The Ghobin field in Dsegh, a village in Armenia’s Lori Province, has been cultivated in years.
There’s no irrigation water, do the land’s owners have opened the field for horses to graze.
As I approached, some fifty horses belonging to Dsegh forest warden Aram Kocharyan, were running back and forth.
“Our family is known not for its horses, but for its four doctors,” Kocharyan exclaimed.
Cows are also grazed on the land. I saw a woman leaning on a club tending to the animals. She introduced herself as Siroush Hovsepyan and I immediately took a liking to her.
“My son went to work and his wife is at the house doing chores. That’s why I brought the cows out to graze,” Mrs. Hovsepyan explained.
She has three children, nine grandchildren and eleven great-grandchildren. One of her grandsons is serving in the Artsakh military.
Mrs. Hovsepyan says that Pasha, one of her sons, owns twelve cows and as many calves, horses and lambs. The son gives the family loads of cheese and sour cream.
She says they are well stocked for the coming winter and have stored enough bales of hay for the animals.
“I get 10-15 liters of milk from our eight cows in the winter. We consume the dairy items we make and sell some if we need additional cash. People in the village buy from us,” says Mrs. Hovsepyan.
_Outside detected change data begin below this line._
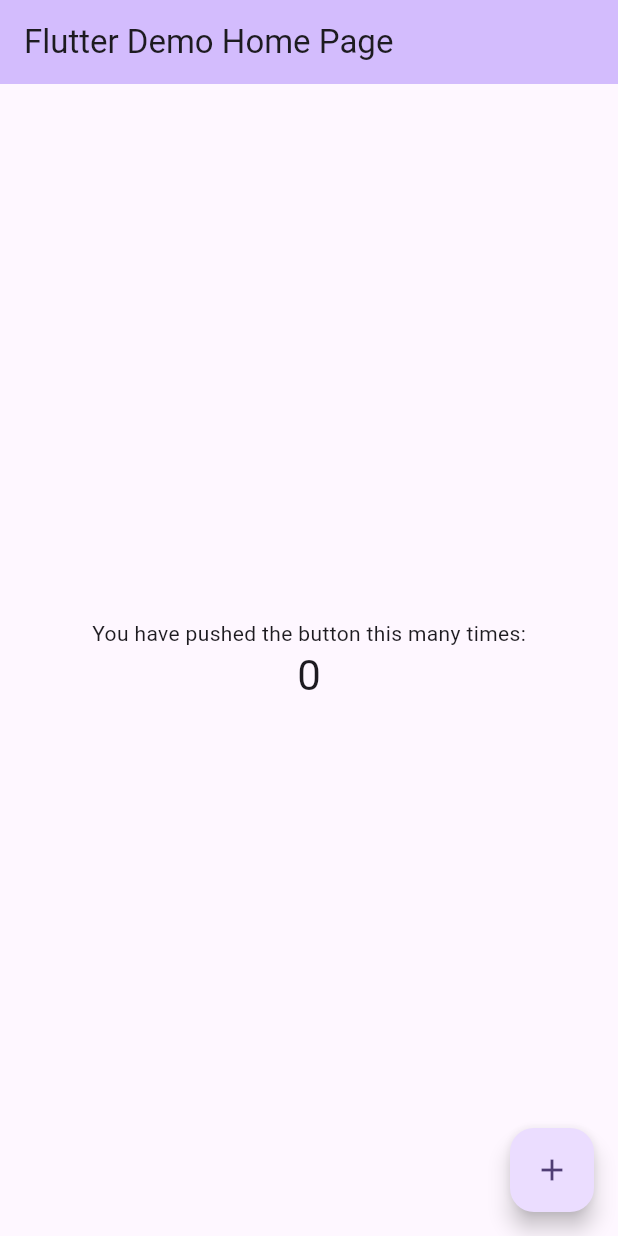
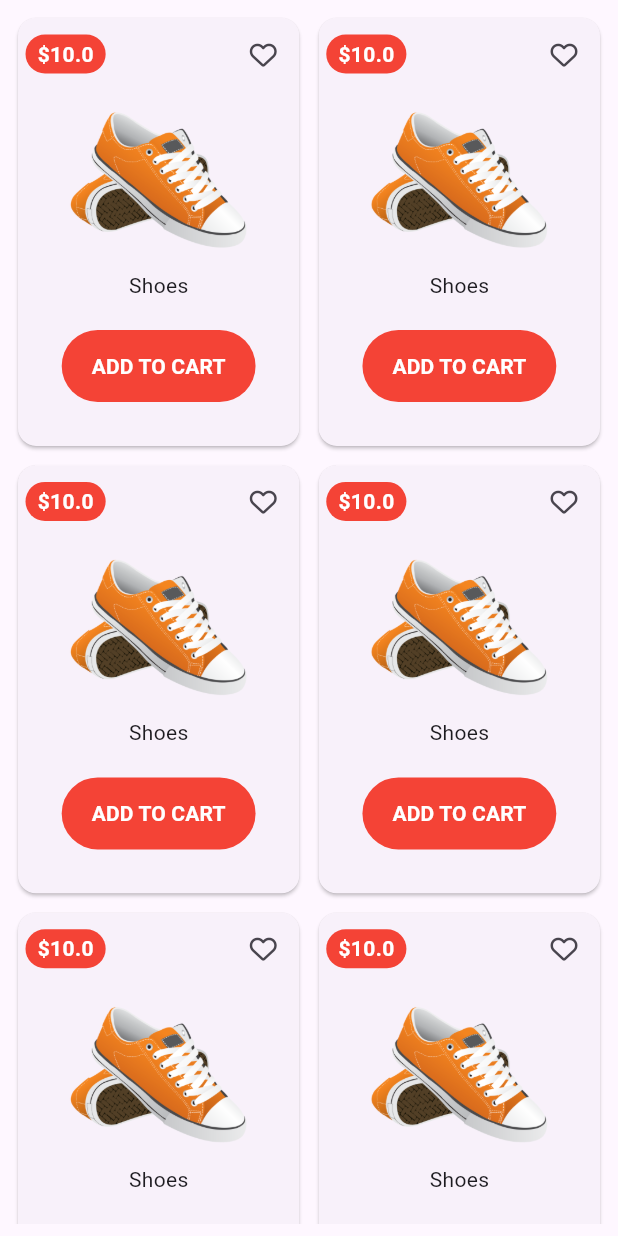
Before and after one commit to AtigeyelhomMartin/ecommerce-app, a Flutter app: the screen it shows after launch, on a phone screen of 412 x 824 dp. Run offline on Flutter 3.47's test engine with Material 2 defaults, Android fonts, the phone set to English and light mode, and no system bars; our stand-ins replace font_awesome_flutter.

Commit message:
chore: product card and list completed

```diff
--- a/lib/main.dart
+++ b/lib/main.dart
@@ -1,67 +1,14 @@
+import 'package:ecommerce_app/ui/screens/home.screen.dart';
 import 'package:flutter/material.dart';
 
 void main() {
-  runApp(const MyApp());
+  runApp(MaterialApp(
+    theme: ThemeData(
+      colorScheme: ColorScheme.fromSeed(seedColor: Colors.deepPurple),
+      useMaterial3: true,
+    ),
+    routes: {
+      "/": (_) => const HomeScreen()
+    },
+  ));
 }
-
-class MyApp extends StatelessWidget {
-  const MyApp({super.key});
-  @override
-  Widget build(BuildContext context) {
-    return MaterialApp(
-      title: 'Flutter Demo',
-      theme: ThemeData(
-        colorScheme: ColorScheme.fromSeed(seedColor: Colors.deepPurple),
-        useMaterial3: true,
-      ),
-      home: const MyHomePage(title: 'Flutter Demo Home Page'),
-    );
-  }
-}
-
-class MyHomePage extends StatefulWidget {
-  const MyHomePage({super.key, required this.title});
-  final String title;
-
-  @override
-  State<MyHomePage> createState() => _MyHomePageState();
-}
-
-class _MyHomePageState extends State<MyHomePage> {
-  int _counter = 0;
-
-  void _incrementCounter() {
-    setState(() {
-      _counter++;
-    });
-  }
-
-  @override
-  Widget build(BuildContext context) {
-    return Scaffold(
-      appBar: AppBar(
-        backgroundColor: Theme.of(context).colorScheme.inversePrimary,
-        title: Text(widget.title),
-      ),
-      body: Center(
-        child: Column(
-          mainAxisAlignment: MainAxisAlignment.center,
-          children: <Widget>[
-            const Text(
-              'You have pushed the button this many times:',
-            ),
-            Text(
-              '$_counter',
-              style: Theme.of(context).textTheme.headlineMedium,
-            ),
-          ],
-        ),
-      ),
-      floatingActionButton: FloatingActionButton(
-        onPressed: _incrementCounter,
-        tooltip: 'Increment',
-        child: const Icon(Icons.add),
-      ), // This trailing comma makes auto-formatting nicer for build methods.
-    );
-  }
-}
--- /dev/null
+++ b/lib/models/Product.dart
@@ -0,0 +1,32 @@
+class Product {
+  String id;
+  String name;
+  double price;
+  int quantity;
+  String image;
+
+  // Constructor
+  Product({required this.id, required this.name, required this.price, required this.quantity, required this.image});
+
+  // Factory method to create a Product instance from a map
+  factory Product.fromJson(Map<String, dynamic> json) {
+    return Product(
+      id: json['id'],
+      name: json['name'],
+      price: json['price'].toDouble(),
+      quantity: json['quantity'],
+      image: json['image'], // Add this line
+    );
+  }
+
+  // Convert the Product instance to a map
+  Map<String, dynamic> toJson() {
+    return {
+      'id': id,
+      'name': name,
+      'price': price,
+      'quantity': quantity,
+      'image': image, // Add this line
+    };
+  }
+}
--- /dev/null
+++ b/lib/ui/screens/home.screen.dart
@@ -0,0 +1,77 @@
+import 'package:ecommerce_app/models/Product.dart';
+import 'package:ecommerce_app/ui/widgets/product.card.dart';
+import 'package:flutter/material.dart';
+
+class HomeScreen extends StatefulWidget {
+  const HomeScreen({super.key});
+
+  @override
+  State<HomeScreen> createState() => _HomeScreenState();
+}
+
+class _HomeScreenState extends State<HomeScreen> {
+  List<Product> products = [
+    Product(
+        id: "1",
+        name: "Shoes",
+        price: 10,
+        quantity: 20,
+        image: 'assets/images/products/shoes.png'
+    ),
+    Product(
+        id: "1",
+        name: "Shoes",
+        price: 10,
+        quantity: 20,
+        image: 'assets/images/products/shoes.png'
+    ),
+    Product(
+        id: "1",
+        name: "Shoes",
+        price: 10,
+        quantity: 20,
+        image: 'assets/images/products/shoes.png'
+    ),
+    Product(
+        id: "1",
+        name: "Shoes",
+        price: 10,
+        quantity: 20,
+        image: 'assets/images/products/shoes.png'
+    ),
+    Product(
+        id: "1",
+        name: "Shoes",
+        price: 10,
+        quantity: 20,
+        image: 'assets/images/products/shoes.png'
+    ),
+    Product(
+        id: "1",
+        name: "Shoes",
+        price: 10,
+        quantity: 20,
+        image: 'assets/images/products/shoes.png'
+    ),
+  ];
+  @override
+  Widget build(BuildContext context) {
+    return Scaffold(
+      body: Padding(
+        padding: const EdgeInsets.all(8.0),
+        child: GridView.builder(
+          gridDelegate: const SliverGridDelegateWithFixedCrossAxisCount(
+            crossAxisCount: 2,
+            crossAxisSpacing: 5.0,
+            mainAxisSpacing: 5.0,
+            childAspectRatio: 4/6
+          ),
+          itemCount: products.length,
+          itemBuilder: (BuildContext context, int index) {
+            return ProductCard(product: products[index]);
+          },
+        ),
+      ),
+    );
+  }
+}
--- /dev/null
+++ b/lib/ui/widgets/button.dart
@@ -0,0 +1,43 @@
+import 'dart:io';
+
+import 'package:flutter/cupertino.dart';
+import 'package:flutter/material.dart';
+
+class Button extends StatelessWidget {
+  final Widget child;
+  final VoidCallback? onPressed;
+  final bool loading;
+  const Button({Key? key, required this.child, this.onPressed, this.loading = false}) : super(key: key);
+
+  @override
+  Widget build(BuildContext context) {
+    return Container(
+      decoration: BoxDecoration(
+        borderRadius: BorderRadius.circular(50),
+        color: Colors.red
+      ),
+      child: TextButton(
+        style: TextButton.styleFrom(
+          padding: const EdgeInsets.symmetric(vertical: 10, horizontal: 20),
+          backgroundColor: Colors.transparent,
+          shape: RoundedRectangleBorder(
+            borderRadius: BorderRadius.circular(50),
+          ),
+          alignment: Alignment.center,
+        ),
+        onPressed: onPressed,
+        child: loading ? (
+        Platform.isIOS ? const CupertinoActivityIndicator(color: Colors.white, radius: 10, animating: true,) :
+        const SizedBox(
+          height: 20,
+          width: 20,
+          child:  CircularProgressIndicator(color: Colors.white,),
+        )
+        ) : DefaultTextStyle.merge(
+          child: child,
+          style: const TextStyle(color: Colors.white, fontWeight: FontWeight.bold, fontSize: 14),
+        ),
+      ),
+    );
+  }
+}
--- /dev/null
+++ b/lib/ui/widgets/product.card.dart
@@ -0,0 +1,41 @@
+import 'package:ecommerce_app/models/Product.dart';
+import 'package:ecommerce_app/ui/widgets/button.dart';
+import 'package:flutter/material.dart';
+import 'package:font_awesome_flutter/font_awesome_flutter.dart';
+
+class ProductCard extends StatelessWidget {
+  final Product product;
+  const ProductCard({super.key, required this.product});
+
+  @override
+  Widget build(BuildContext context) {
+    return Card(
+      child: Column(
+        children: [
+          Row(
+            mainAxisAlignment: MainAxisAlignment.spaceBetween,
+            children: [
+              Container(
+                margin: const EdgeInsets.only(left: 5),
+                padding: const EdgeInsets.symmetric(vertical: 3, horizontal: 8),
+                decoration: BoxDecoration(
+                  color: Colors.red,
+                  borderRadius: BorderRadius.circular(20)
+                ),
+                  child: Text("\$${product.price.toString()}",
+                    style: const TextStyle(fontWeight: FontWeight.bold, color: Colors.white),
+                  )
+              ),
+              IconButton(onPressed: (){}, icon: const FaIcon(FontAwesomeIcons.heart, size: 18,))
+            ],
+          ),
+
+          Image(image: AssetImage(product.image), width: 120, height: 120),
+          Text(product.name),
+          const SizedBox(height: 20,),
+          const Button(child: Text("ADD TO CART"),),
+        ],
+      ),
+    );
+  }
+}
```
Also changed, not shown: pubspec.yaml (+4 -3 lines), assets/images/products/shoes.png (added), pubspec.lock, 1 other file.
When I asked Mrs. Hovsepyan what she does to relax, she responded: “In a village there’s no such thing. You must work to raise a family. When the house and shed are in good shape, the village is a great place to live.”
When this reporter visited the village, Varuzhan, one of Mrs. Hovsepyan’s sons, had just slaughtered six cattle. They sell the meat for 1,800 AMD ($3.80) per kilo. Buyers come from the town of Vanadzor.
Mrs. Hovsepyan told me that the six cattle produced 800 kilograms of meat.
“Those who work, eat. Who needs a slacker? We live pretty well,” she said.
The family house is a one-story structure. Mrs. Hovsepyan says that when Artem, now serving in the army, returns, he and his father will build a new home.
I caught up with Vazgen Atyan grazing his four cows. Mr. Atyan said the cows weren’t enough to feed and keep a family of three.
“My son has gone to Russia. No matter how much money he sends back, we still can’t make ends meet,” said Mr. Atayan, equating his life to a kind of servitude.
I asked Mr. Atyan if he knew the Hovsepyans.
“Sure, they own many animals and have a good income. I’m by myself and can barely buy feed for my cows. If I had helpers like they do, I’d be busy doing other things as well,” was the man’s reply.